Our brother really cracks the whip trying to get us to go to funerals lately. He guilts us and shames us, and calls us out. Brothers make their excuses. “Sorry, I have work,” or “it was too short notice.” He knows it’s bullshit. So do I. And when it’s my turn, I’m honest. “I’m sorry, but I’m very uncomfortable with death. I’m working on it.”
And I am. I’ve said before that masonry should hurt. And it frequently does for me. I have a very hard time measured against its unyielding tools. But it keeps me on my toes. I’ll be the master of the lodge one of these years, and there’s no skipping the funerals then.
But you know what, brothers? Skip mine. It’s fine.
I mean it. One thing I do know about death is that I won’t be around for my funeral in any sociable sense. Sure, it’s nice to think of my friends and brothers all attending, but then I suppose that means I have to die first. Even if it was full of brothers I’ve never met, I can definitely think fondly of that, but if I’m ever paying dues just to get my funeral, just forget it. I’m not in this for the funeral. I’m in this for the work. For myself. And to learn to be for more than just myself.
And that takes time, and care. And I’ve accomplished that in some ways, and have a long, long way to go in others. And if you’re not there yet when I lay down my tools, that’s fine brother. I ain’t in this for funeral.
If I need you, I’ll do what I can to summon the bravery to hold out my hand and ask for yours, and any aide that can come with it. And if you can relieve my pain, I’d be very thankful, and will try to return such kindness. But if you can’t quite meet me there, I understand, but I expect you to reach. Reach until your arm hurts, but pull back before the pain sets in. I’ll be fine. It was the effort that made me smile, and that was all I can best hope for.
No need to take a dead man’s hand.

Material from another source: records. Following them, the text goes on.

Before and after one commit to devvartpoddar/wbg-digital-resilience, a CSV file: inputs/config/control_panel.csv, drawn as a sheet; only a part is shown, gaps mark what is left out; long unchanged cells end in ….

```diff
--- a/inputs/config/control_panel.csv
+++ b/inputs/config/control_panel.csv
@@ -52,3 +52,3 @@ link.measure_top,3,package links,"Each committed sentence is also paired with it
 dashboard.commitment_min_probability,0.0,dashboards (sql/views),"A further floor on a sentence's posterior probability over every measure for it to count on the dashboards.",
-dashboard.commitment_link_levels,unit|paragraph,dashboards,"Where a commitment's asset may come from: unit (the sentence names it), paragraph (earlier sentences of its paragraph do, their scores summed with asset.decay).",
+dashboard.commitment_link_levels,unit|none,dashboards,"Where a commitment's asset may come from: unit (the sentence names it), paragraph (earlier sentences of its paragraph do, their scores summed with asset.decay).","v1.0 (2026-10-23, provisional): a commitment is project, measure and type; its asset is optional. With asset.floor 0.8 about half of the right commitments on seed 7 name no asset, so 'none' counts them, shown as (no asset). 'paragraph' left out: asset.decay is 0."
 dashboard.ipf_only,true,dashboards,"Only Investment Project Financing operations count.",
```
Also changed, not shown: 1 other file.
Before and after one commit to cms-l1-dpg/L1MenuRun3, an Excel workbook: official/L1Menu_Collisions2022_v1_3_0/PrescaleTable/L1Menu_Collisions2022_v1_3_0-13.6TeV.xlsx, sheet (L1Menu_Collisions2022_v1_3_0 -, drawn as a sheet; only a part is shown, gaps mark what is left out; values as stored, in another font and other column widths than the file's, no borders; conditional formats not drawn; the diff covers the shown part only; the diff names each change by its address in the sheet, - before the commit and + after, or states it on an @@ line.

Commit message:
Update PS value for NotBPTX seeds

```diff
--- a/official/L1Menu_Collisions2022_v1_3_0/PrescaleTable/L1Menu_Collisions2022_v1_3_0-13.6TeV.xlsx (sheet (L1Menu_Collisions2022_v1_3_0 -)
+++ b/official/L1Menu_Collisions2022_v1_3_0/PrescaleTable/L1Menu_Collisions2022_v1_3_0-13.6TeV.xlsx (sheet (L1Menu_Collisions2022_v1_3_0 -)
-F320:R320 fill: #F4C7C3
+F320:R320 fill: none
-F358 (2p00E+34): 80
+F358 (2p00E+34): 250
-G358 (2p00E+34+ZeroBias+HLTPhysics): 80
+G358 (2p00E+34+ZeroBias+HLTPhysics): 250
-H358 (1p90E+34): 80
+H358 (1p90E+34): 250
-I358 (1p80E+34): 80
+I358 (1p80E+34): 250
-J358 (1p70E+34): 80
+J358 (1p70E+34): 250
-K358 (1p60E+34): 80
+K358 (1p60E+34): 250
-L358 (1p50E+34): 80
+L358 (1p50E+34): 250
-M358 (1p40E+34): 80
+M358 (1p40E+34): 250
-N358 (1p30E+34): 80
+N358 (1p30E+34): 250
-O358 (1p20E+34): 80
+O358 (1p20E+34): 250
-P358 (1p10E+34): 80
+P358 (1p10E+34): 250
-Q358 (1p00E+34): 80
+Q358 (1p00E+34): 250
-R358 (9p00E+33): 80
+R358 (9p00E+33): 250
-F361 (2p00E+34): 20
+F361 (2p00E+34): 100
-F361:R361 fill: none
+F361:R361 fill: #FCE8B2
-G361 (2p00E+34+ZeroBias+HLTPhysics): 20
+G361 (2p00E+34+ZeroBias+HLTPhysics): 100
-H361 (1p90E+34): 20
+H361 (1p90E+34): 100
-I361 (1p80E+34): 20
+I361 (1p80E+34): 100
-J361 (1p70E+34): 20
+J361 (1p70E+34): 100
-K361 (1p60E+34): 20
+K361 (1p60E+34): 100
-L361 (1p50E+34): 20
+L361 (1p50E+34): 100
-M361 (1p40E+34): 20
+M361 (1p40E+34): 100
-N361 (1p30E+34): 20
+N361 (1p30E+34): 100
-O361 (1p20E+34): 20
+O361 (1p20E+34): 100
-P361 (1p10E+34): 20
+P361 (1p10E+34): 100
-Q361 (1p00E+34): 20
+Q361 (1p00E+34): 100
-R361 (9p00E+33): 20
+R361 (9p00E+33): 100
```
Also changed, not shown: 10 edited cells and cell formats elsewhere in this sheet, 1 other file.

This craft is a thing for the living, not the dead. There’s no endgame. No winning at the funeral.
Fail me, brother. That’s alright too. There are no expectations of results. And there’s no opponent. You’re not racing me, you’re only going for your own personal best. And fail me. That’s fine too, because none of us are perfect.
G-d does not expect you to attain perfection.
But that does not excuse you from the duty to try.